Ferry Naming Proposals 2016

Commission names the state’s fourth Olympic-class ferry “Suquamish”

Public Notice/Press Release: 2016 Ferry Naming Proposal

For more information visit the Ferry Naming Policy or to comment on this proposal

Proposed Name: “Cowlitz”

Lead/ Sponsoring Entities:  Cowlitz Indian Tribe

Meaning/ Significance: The Cowlitz tribe provided key assistance with pioneer transportation and commercial activities in what some historians refer to as the Cowlitz Corridor which linked the Columbia River valley with South Puget Sound communities long before Washington Territory was established. The Washington Territorial Legislature honored the tribe by naming one of our earliest counties for them. This county includes a broad flood plain located at the mouth of the Cowlitz River at the Columbia River that was a swamp in pre-European settlement days which some authorities believe was the source for the meaning of the name Cowlitz, which is “capturing medicine spirit.”

Proposed Name: “Sammamish”

Lead/ Sponsoring Entities:  City of Sammamish

Meaning/ Significance: The Sammamish people were a Coast Salish Native American tribe in the Sammamish River Valley. Sammamish is a blend of two Native American words – samena, which means hunter and mish, which means people.  They were also known to early European-American settlers as “Squak”, “Simump” and “Squowh”.  The largest Sammamish village was tlah-WAH-dees at the mouth of the Sammamish River. In 1855, the United States government signed the Treaty of Point Elliott with the putative leaders of most of the Puget Sound Tribes and they were relocated. Descendants of the Sammamish dispersed into other tribes, including the Suquamish, Snoqualmie and Tulalip.

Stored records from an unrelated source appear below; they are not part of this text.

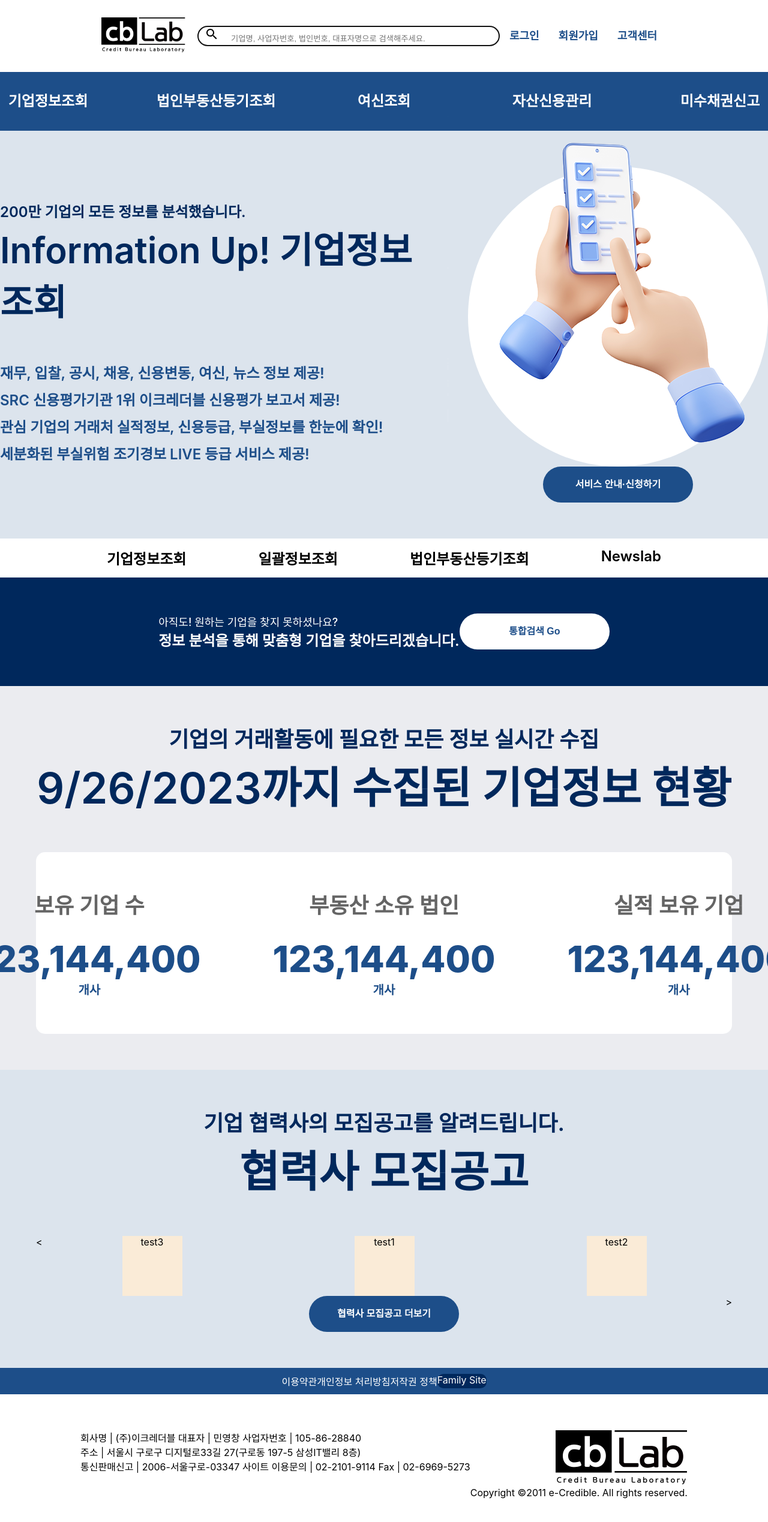
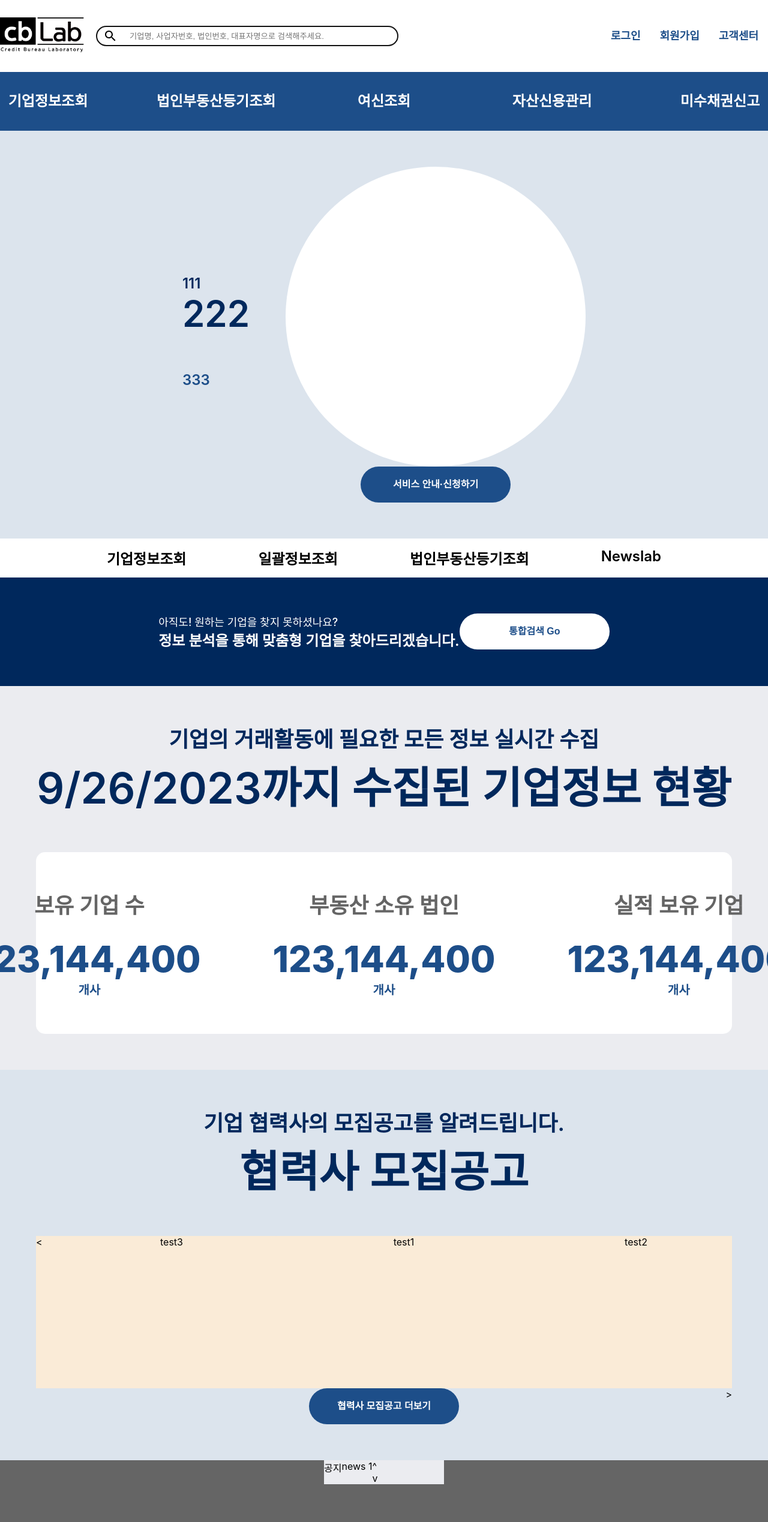
Before and after one commit to hongzina/cblab, a React (Create React App) app: page / in a window 1280 px wide. Shown: the top 2538 px of the page at 60% size. Built offline with nearby package versions, Linux system fonts and the light colour scheme.

Commit message:
comp_mid_4

```diff
--- a/src/App.css
+++ b/src/App.css
@@ -42,6 +42,13 @@ button{
   background: #ffffff;
 }
 
+.header-wrapper {
+  width: 100%;
+  max-width: 1400px;
+  display: flex;
+  flex-direction: row;
+}
+
 .logo-wrapper{
   display: inline-block;
   margin-top: auto;
@@ -61,20 +68,19 @@ button{
 }
 
 .search-input-wrapper{
-  padding: 0 10px; vertical-align: middle;
+  padding: 0 10px; vertical-align: middle; display: flex; flex-direction: row; height: 100%;
 }
 
 .header-buttons-wrapper {
-  margin-top: auto;
-  margin-bottom: auto;
+  margin: auto 0 auto auto;
 }
 
 .search-icon{
-
+  margin-top: auto; margin-bottom: auto;
 }
 
 .search-input{
-  border: none; width: 400px; background: none; padding-left: 20px;
+  border: none; width: 400px; background: none; padding-left: 20px; outline: none; margin-top: auto; margin-bottom: auto;
 }
 
 
@@ -144,9 +150,7 @@ button{
 
 }
 
-.menu-inactive {
-  display: none;
-}
+.menu-inactive { display: none;}
 
 
 
@@ -265,6 +269,7 @@ button{
 
 
 .footer{
+
 }
 
 .footer-first{
@@ -292,11 +297,12 @@ button{
   display: flex;
   flex-direction: row;
   justify-content: center;
-  margin: 60px 0;
+  padding-top: 30px;
+  padding-bottom: 30px;
 }
 
 .last-l{
-
+  margin: auto 0 0 0;
 }
 
 .last-r{
@@ -304,9 +310,10 @@ button{
 }
 
 .slick-card {
-  width: 100px;
-  height: 100px;
+  width: 452px;
+  height: 254px;
   background-color: antiquewhite;
+  border-radius: 15px;
   margin-left: auto;
   margin-right: auto;
 }
@@ -322,3 +329,44 @@ button{
   left: 0px;
   z-index: 30;
 }
+
+.footer-dropdown-wrapper {
+  position: relative;
+}
+
+.footer-dropdown-active {
+  position: absolute;
+  display: flex;
+  flex-direction: column;
+  height: auto;
+  z-index: 30;
+  background-color: #00285c;
+}
+
+.footer-dropdown {
+  position: absolute;
+  height: 0px;
+  opacity: 0;
+  pointer-events: none;
+}
+
+.news {
+  background-color: #656565;
+  height: 500px;
+}
+
+.news-carousel-wrapper {
+  background-color: #ebecf0;
+  width: 200px;
+  margin: 0 auto 0 auto;
+}
+
+.news-carousel {
+  display: flex;
+  flex-direction: row;
+}
+
+.news-arrows {
+  display: flex;
+  flex-direction: column;
+}
--- a/src/App.js
+++ b/src/App.js
@@ -7,7 +7,7 @@ import Footer from "./components/Footer";
 
 function App() {
   return (
-    <div className="">
+    <div className="app">
       {/* <header className="App-header">
 
       </header> */}
--- a/src/components/Footer.js
+++ b/src/components/Footer.js
@@ -1,6 +1,18 @@
 import { useState } from "react";
 
 export default function Footer() {
+
+    const dropdownMenus = [
+        {
+            name: "menu 1",
+        },
+        {
+            name: "menu 2",
+        },
+        {
+            name: "menu 3",
+        },
+    ];
 
     return (
         <div className="footer">
@@ -11,7 +23,7 @@ export default function Footer() {
                     <div>저작권 정책</div>
                 </div>
                 <div className="first-r">
-                    <div>Family Site</div>
+                    <Dropdown data={dropdownMenus} />
                 </div>
             </div>
             <div className="footer-last">
@@ -36,3 +48,18 @@ export default function Footer() {
         </div>
     );
 }
+
+function Dropdown({ data }) {
+    const [isActive, setIsActive] = useState(false);
+
+    return (
+        <div className="footer-dropdown-wrapper" onClick={() => setIsActive(!isActive)}>
+            <div>Family Site</div>
+            <div className={`footer-dropdown${isActive ? "-active" : ""}`}>
+                {data.map((item) => (
+                    <div>{item.name}</div>
+                ))}
+            </div>
+        </div>
+    );
+}
--- a/src/components/Header.js
+++ b/src/components/Header.js
@@ -7,6 +7,7 @@ export default function Header() {
 
     return (
         <div className="header">
+            <div className="header-wrapper">
                 {/* logo */}
                 <div className="logo-wrapper">
                     <img src="./images/logo_cbLab.png" />
@@ -14,11 +15,9 @@ export default function Header() {
 
                 {/* search bar */}
                 <div className="searchbar-wrapper">
-                <div className="">
                     <div className="search-input-wrapper">
                         <SearchIcon className="search-icon" />
                         <input className="search-input" value={query} onChange={(e) => setQuery(e.target.value)} placeholder="기업명, 사업자번호, 법인번호, 대표자명으로 검색해주세요." />
-                    </div>
                     </div>
                 </div>
 
@@ -35,6 +34,7 @@ export default function Header() {
                         고객센터
                     </button>
                 </div>
+            </div>
 
         </div>
     );
--- a/src/pages/home.js
+++ b/src/pages/home.js
@@ -7,6 +7,7 @@ import Carousel from "../components/Carousel";
 export default function Home() {
     const [currentBanner, setCurrentBanner] = useState(0);
     const [currentDate, setCurrentDate] = useState(new Date());
+    const [currentNews, setCurrentNews] = useState(0);
 
     const banners = [
         {
@@ -78,12 +79,24 @@ export default function Home() {
         },
     ];
 
+    const newsData = [
+        {
+            name: "news 1",
+        },
+        {
+            name: "news 2",
+        },
+        {
+            name: "news 3",
+        },
+    ];
+
 
     useEffect(() => {
 		const interval = setInterval(() => {
             if (currentBanner >= 3) setCurrentBanner(0);
             else setCurrentBanner(currentBanner + 1);
-		}, 100000000);
+		}, 5000);
 
 		return () => {
 			clearInterval(interval);
@@ -105,6 +118,7 @@ export default function Home() {
                         </div>
                     ))}
                 </div>
+
                 <div className="notice-banner">
                     <div className="notice-text">
                         <div className="alert-sub">
@@ -172,6 +186,21 @@ export default function Home() {
                     </button>
                 </div>
             </div>
+
+            {/* 공지사항 */}
+            <div className="news">
+                <div className="news-carousel-wrapper">
+                    <div className="news-carousel">
+                        <div>공지</div>
+                        <div>{newsData[currentNews].name}</div>
+                        <div className="news-arrows">
+                            <div onClick={() => setCurrentNews(currentNews === 0 ? newsData.length - 1 : currentNews - 1)}>^</div>
+                            <div onClick={() => setCurrentNews(currentNews == newsData.length - 1 ? 0 : currentNews + 1)}>v</div>
+                        </div>
+                    </div>
+                </div>
+            </div>
+
             {/* Footer */}
             <Footer />
         </div>
```
Lines whose indentation alone changed are shown as unchanged.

Proposed Name: “Suquamish”

Lead/ Sponsoring Entities:  Suquamish Indian Tribe

Meaning/ Significance: The ancestral Suquamish have lived in Central Puget Sound for approximately 10,000 years. The major Suquamish winter village was at Old Man House on the shoreline of Agate Passage at d’suq’wub meaning “clear salt water.” The Suquamish name translates into the “people of the clear salt water” in Southern Salish Lushootseed language. The ancestral heartland of the Suquamish people encompasses the north end of Hood Canal and of the Olympic Peninsula. Chief Seattle was an ancestral leader of the Suquamish Tribe born in 1786 at the Old Man House Village in Suquamish.
Ferry and Highway Naming